Collected data:
[Start of Attachment]

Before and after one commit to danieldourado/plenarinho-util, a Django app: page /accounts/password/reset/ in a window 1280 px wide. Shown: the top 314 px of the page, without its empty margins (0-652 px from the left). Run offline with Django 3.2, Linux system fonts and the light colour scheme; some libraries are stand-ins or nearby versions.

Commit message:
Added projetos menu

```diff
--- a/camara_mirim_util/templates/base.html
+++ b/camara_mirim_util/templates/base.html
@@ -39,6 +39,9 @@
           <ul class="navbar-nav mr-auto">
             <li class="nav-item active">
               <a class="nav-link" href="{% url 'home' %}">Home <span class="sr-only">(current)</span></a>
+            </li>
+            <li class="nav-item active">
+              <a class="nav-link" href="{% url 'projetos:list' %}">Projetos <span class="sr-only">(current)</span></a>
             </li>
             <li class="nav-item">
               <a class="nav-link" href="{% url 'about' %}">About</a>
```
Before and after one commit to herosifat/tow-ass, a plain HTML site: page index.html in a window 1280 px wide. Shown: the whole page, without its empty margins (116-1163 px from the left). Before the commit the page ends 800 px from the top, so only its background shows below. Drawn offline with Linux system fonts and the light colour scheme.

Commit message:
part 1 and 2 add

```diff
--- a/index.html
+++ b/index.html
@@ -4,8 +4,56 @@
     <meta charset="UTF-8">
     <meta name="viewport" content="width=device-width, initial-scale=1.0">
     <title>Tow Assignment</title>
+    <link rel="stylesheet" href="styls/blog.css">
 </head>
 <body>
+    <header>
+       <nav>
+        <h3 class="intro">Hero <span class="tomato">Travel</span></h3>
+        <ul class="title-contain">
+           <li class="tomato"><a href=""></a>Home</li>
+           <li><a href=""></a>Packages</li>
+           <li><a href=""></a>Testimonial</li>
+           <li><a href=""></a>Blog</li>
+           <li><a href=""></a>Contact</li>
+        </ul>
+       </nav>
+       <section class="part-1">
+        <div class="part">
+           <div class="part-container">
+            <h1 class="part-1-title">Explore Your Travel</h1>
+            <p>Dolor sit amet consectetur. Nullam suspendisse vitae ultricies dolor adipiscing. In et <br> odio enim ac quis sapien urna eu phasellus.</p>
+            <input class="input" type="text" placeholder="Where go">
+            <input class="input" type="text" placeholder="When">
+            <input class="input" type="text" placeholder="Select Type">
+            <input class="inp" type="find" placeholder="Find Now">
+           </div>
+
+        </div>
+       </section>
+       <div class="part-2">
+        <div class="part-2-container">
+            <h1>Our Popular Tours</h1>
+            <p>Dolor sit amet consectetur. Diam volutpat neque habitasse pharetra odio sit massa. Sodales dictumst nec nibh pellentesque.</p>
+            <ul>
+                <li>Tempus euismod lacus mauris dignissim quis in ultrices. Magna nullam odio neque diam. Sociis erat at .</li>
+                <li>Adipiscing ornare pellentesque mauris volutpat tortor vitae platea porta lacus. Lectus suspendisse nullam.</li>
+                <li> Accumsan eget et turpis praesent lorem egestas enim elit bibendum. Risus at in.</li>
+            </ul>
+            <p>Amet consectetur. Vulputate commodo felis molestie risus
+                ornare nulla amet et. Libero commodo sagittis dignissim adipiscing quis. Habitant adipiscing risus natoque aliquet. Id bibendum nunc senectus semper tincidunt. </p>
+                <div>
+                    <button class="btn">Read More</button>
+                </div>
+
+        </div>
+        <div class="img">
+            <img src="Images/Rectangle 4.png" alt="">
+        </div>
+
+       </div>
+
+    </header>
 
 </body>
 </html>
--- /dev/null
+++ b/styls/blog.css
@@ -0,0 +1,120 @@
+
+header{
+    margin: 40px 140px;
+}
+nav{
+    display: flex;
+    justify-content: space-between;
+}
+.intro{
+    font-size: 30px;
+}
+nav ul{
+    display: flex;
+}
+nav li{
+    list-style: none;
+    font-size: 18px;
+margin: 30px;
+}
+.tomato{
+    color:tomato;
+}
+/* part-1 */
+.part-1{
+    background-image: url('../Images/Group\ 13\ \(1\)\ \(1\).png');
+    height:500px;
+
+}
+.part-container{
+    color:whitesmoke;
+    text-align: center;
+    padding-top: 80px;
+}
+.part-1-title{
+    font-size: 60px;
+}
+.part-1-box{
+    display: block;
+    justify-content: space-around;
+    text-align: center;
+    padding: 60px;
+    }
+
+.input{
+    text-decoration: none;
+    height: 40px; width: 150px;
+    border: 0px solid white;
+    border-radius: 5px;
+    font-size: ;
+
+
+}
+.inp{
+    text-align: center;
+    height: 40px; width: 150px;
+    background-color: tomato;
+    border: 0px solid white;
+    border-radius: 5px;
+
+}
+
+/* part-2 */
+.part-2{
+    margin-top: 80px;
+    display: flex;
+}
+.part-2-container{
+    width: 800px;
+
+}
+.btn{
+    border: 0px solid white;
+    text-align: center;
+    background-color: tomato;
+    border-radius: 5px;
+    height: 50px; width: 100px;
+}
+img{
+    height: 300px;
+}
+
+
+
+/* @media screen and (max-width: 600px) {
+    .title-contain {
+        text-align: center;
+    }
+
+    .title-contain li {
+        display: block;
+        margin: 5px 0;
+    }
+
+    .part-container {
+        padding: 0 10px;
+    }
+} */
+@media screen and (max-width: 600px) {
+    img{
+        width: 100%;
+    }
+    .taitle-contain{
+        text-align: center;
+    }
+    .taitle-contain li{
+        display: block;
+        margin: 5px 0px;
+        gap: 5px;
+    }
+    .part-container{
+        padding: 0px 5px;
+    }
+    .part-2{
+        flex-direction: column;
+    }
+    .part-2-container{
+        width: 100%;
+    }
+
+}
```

[End of Attachment]

**Work instruction**. Wherever the word "width" turns up in the records above, copy the line that holds it.

**Your response**.
     <meta name="viewport" content="width=device-width, initial-scale=1.0">
+    height: 40px; width: 150px;
+    height: 40px; width: 150px;
+    width: 800px;
+    height: 50px; width: 100px;
+/* @media screen and (max-width: 600px) {
+@media screen and (max-width: 600px) {
+        width: 100%;
+        width: 100%;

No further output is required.